The probate process can be a difficult and stressful one. There are a number of reasons why an estate may have to 'go to probate', the most common one being that an individual failed to make a will; that is, they died intestate. However, the complexities of the problem are further exacerbated when the individual in question lived overseas.
ExpatsThe number of Britons choosing to move abroad has increased rapidly in recent years. While it has tailed off over the past few months, as a result of the rapidly weakening pound, there are still huge expat communities around the world, particularly in Europe. These individuals frequently retain some assets in the UK, either because they intend to return at some point or for the benefit of children or other dependants. As such, it is becoming more common for situations to arise in which an individual dies, living outside the UK but with assets here.
The process of dealing with probate in these cases can be very lengthy; this writer had personal experience of this recently, with one case taking 18 months to resolve. Essentially, you will require a Grant of Probate or Letters of Administration in order to settle the probate. This will be in addition to any such documents granted in the individual's country of residence, and is likely to occur after probate has been settled there. The major delaying factor could be receiving the relevant documents from that country, in the event that their will and similar items are not in the UK.
ExceptionsThere are some circumstances in which a Grant or Letters will not be needed. Essentially, these are when the value of the estate is less than £5,000 (in which case banks will almost always release assets on production of a death certificate), or when the assets are jointly held (in which case they will pass automatically to the other owner, if they are still living). However, if the estate includes shares in a UK listed company, a Grant or Letters will definitely be required.
In order to acquire a Grant of Probate or Letters of Administration, you will require a number of documents. Primarily, you will need to determine the individual's country of domicile. Further information on this is available in articles elsewhere on this site. This is important for tax purposes. You will also require the will. If there is no will, you will be required to provide documentary evidence regarding the rights of succession in the home country.
It is also worth remembering that UK courts will generally automatically grant powers of administration to an administrator appointed in the deceased individual's country of domicile. If this is a Commonwealth country the process is simplified significantly. Finally, you should remember that most countries are covered by the 'double tax treaty', which prevents assets being taxed twice. You should therefore find out whether or not the assets have already been subject to death duties in the country of domicile, before they are subject to IHT here.
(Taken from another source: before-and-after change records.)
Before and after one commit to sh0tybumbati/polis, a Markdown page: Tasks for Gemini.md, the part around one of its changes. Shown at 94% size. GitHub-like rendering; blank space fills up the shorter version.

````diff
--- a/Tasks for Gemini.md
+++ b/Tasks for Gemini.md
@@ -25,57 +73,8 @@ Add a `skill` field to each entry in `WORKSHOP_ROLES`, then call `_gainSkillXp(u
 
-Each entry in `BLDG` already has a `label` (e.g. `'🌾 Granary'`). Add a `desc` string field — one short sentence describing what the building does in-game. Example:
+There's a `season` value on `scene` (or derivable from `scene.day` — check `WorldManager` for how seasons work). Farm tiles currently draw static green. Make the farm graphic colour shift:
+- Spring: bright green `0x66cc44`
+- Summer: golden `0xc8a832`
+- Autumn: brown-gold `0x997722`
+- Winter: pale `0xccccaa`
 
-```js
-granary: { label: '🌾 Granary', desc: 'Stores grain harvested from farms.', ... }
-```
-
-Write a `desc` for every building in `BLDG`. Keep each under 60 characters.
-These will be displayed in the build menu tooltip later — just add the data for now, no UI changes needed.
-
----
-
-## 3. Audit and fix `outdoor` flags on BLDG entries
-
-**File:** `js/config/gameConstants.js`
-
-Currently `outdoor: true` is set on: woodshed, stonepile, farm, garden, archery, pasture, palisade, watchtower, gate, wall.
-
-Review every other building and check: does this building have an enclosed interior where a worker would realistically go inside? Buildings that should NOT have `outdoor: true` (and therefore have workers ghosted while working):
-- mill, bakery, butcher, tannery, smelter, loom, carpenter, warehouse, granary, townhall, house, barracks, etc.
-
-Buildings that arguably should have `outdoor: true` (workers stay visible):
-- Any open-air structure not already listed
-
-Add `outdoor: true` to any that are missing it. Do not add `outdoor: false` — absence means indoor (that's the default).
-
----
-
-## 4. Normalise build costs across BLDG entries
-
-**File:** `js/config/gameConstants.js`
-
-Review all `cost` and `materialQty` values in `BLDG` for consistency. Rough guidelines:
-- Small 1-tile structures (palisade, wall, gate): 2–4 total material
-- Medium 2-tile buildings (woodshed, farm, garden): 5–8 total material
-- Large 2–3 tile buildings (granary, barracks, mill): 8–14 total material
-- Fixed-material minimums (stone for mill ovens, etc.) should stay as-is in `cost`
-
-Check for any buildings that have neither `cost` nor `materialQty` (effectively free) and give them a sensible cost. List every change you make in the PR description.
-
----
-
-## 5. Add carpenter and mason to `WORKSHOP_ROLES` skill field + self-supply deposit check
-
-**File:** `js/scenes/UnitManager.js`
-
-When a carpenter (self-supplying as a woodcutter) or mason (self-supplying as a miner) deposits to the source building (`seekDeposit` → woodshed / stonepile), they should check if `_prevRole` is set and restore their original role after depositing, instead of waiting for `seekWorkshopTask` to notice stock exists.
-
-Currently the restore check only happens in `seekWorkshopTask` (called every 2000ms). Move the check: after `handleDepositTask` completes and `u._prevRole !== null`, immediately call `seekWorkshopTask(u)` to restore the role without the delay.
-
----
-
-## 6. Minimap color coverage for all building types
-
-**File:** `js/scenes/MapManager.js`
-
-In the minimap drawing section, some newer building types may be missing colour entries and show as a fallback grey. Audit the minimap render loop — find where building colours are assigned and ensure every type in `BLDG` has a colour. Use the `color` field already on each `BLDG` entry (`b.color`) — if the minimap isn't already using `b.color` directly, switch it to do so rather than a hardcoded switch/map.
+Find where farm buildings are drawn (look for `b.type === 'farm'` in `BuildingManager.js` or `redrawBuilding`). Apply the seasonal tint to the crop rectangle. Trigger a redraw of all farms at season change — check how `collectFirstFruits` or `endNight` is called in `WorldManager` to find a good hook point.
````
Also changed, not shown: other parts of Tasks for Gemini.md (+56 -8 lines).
In all cases the advice of a solicitor should be sought, in order to ensure that the process is as smooth as possible.